As a judge, I cannot ignore what I know as a man-that, in certain mouths, the word "Moonie" is hardly a term of endearment or respect.
I am so firmly convinced of the merits of the principle that one's religious affiliation is one's own business that I have to decided to walk with the Church one more mile. Under my attached order, the law firm that represents TWTC will appoint a person, identified in my order as "the designee," who will be the only person who will ever see the data that indicates which members of the Church work for TWTC. The designee will summarize the results of the examination of the data for me anonymously, using numbers instead of names.
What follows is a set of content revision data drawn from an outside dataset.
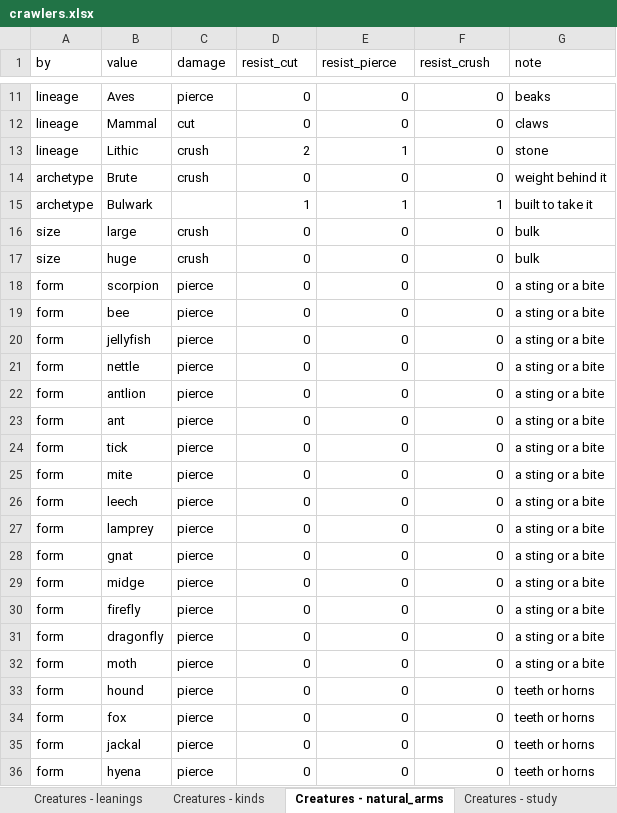
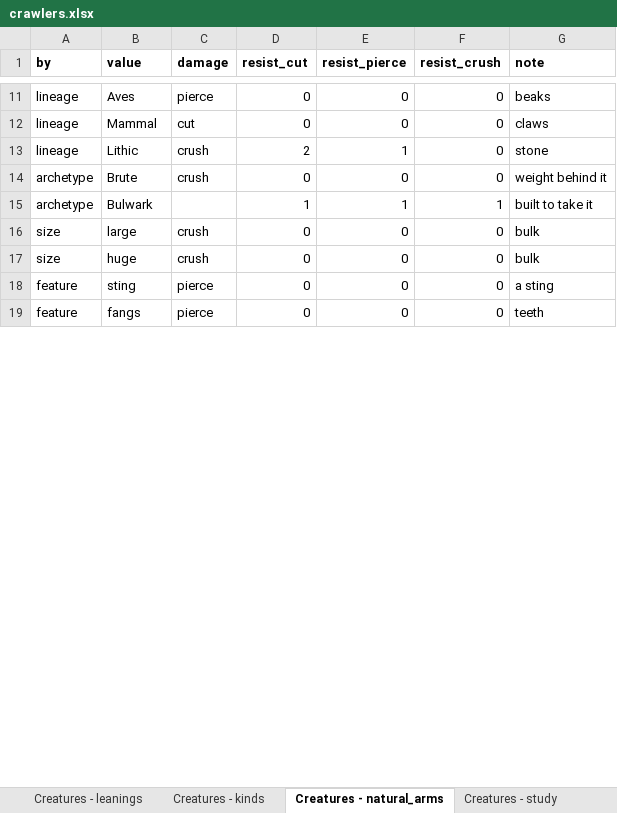
Before and after one commit to myrmecbruh/Project-Crawlers, an Excel workbook: crawlers.xlsx, sheet Creatures - natural_arms, drawn as a sheet; only a part is shown, gaps mark what is left out; values as stored, in another font and other column widths than the file's, no borders; removed rows and columns are numbered as before the commit, all else as after; the diff covers the shown part only; the diff names each change by its address in the sheet, - before the commit and + after, or states it on an @@ line.

```diff
--- a/crawlers.xlsx (sheet Creatures - natural_arms)
+++ b/crawlers.xlsx (sheet Creatures - natural_arms)
-A1:G1 bold: off
+A1:G1 bold: on
-row 18: form | scorpion | pierce | 0 | 0 | 0 | a sting or a bite
-row 19: form | bee | pierce | 0 | 0 | 0 | a sting or a bite
-row 20: form | jellyfish | pierce | 0 | 0 | 0 | a sting or a bite
-row 21: form | nettle | pierce | 0 | 0 | 0 | a sting or a bite
-row 22: form | antlion | pierce | 0 | 0 | 0 | a sting or a bite
-row 23: form | ant | pierce | 0 | 0 | 0 | a sting or a bite
-row 24: form | tick | pierce | 0 | 0 | 0 | a sting or a bite
-row 25: form | mite | pierce | 0 | 0 | 0 | a sting or a bite
-row 26: form | leech | pierce | 0 | 0 | 0 | a sting or a bite
-row 27: form | lamprey | pierce | 0 | 0 | 0 | a sting or a bite
-A18 (by): form
+A18 (by): feature
-B18 (value): gnat
+B18 (value): sting
-G18 (note): a sting or a bite
+G18 (note): a sting
-row 29: form | midge | pierce | 0 | 0 | 0 | a sting or a bite
-row 30: form | firefly | pierce | 0 | 0 | 0 | a sting or a bite
-row 31: form | dragonfly | pierce | 0 | 0 | 0 | a sting or a bite
-row 32: form | moth | pierce | 0 | 0 | 0 | a sting or a bite
-row 33: form | hound | pierce | 0 | 0 | 0 | teeth or horns
-row 34: form | fox | pierce | 0 | 0 | 0 | teeth or horns
-row 35: form | jackal | pierce | 0 | 0 | 0 | teeth or horns
-A19 (by): form
+A19 (by): feature
-B19 (value): hyena
+B19 (value): fangs
-G19 (note): teeth or horns
+G19 (note): teeth
```
Also changed, not shown: 4 added rows, 24 removed rows and 26 edited cells elsewhere in this sheet, sheet Creatures - kinds, 3 other files.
This way, I will not even know the names of Church members who work at TWTC. Thus, the Church will be able to maintain its church members' anonymity throughout the discovery process and TWTC will be protected from not learning what it does not want to know: the names of the members of the Church who work for TWTC.
The question then becomes what will happen once I review the documents and the easiest answer is the one judges love: I'll cross that bridge when I come to it. To be less glib, if I find that the data shows absolutely no connection between church membership and employment decisions, the matter will end there with my returning the data to the parties who provided it or destroying it without plaintiff ever seeing it. If, on the other hand, a pattern does emerge, I may ask the defendants to concur with my findings (e.g., in 1997 a church member in circulation got a raise and a non-church member with a similar job did not). I would only seek this concurrence with the understanding that, by so stipulating, defendants in no way concede the relevance of the information to plaintiff's case. While I cannot be certain, I may be able to shape relief that would never disclose what I learned, but would nevertheless provide plaintiff with the same information she would have secured had her counsel seen the documents themselves.
I appreciate that both sides may object to my solution. I can only hope that, like any settlement, it displeases both of them equally.
As for plaintiff, she may justly accuse me of resurrecting the bad old days before the Federal Rules of Civil Procedure when a party had to show good cause to get discovery. She may also say that I am improperly intruding upon the discovery process that generally permits a party's counsel to see what is produced even though its public disclosure is prohibited by a protective order. Perhaps that is true, but my discretionary power over discovery is broad *fn2 and this is not the first case, nor will it be the last, where a party was obliged to make a certain showing before securing additional discovery.
For their part, defendants could complain that even the limited, anonymous relief I am giving plaintiff is more than she should get. They see this case as a simple Title VII case involving a five- person department of the newspaper and argue that discovery as to any other department or division of the newspaper is impermissible because plaintiff has not pled an institution wide pattern of practice and has not retained an expert witness to study the statistical relationship between church membership and employment ...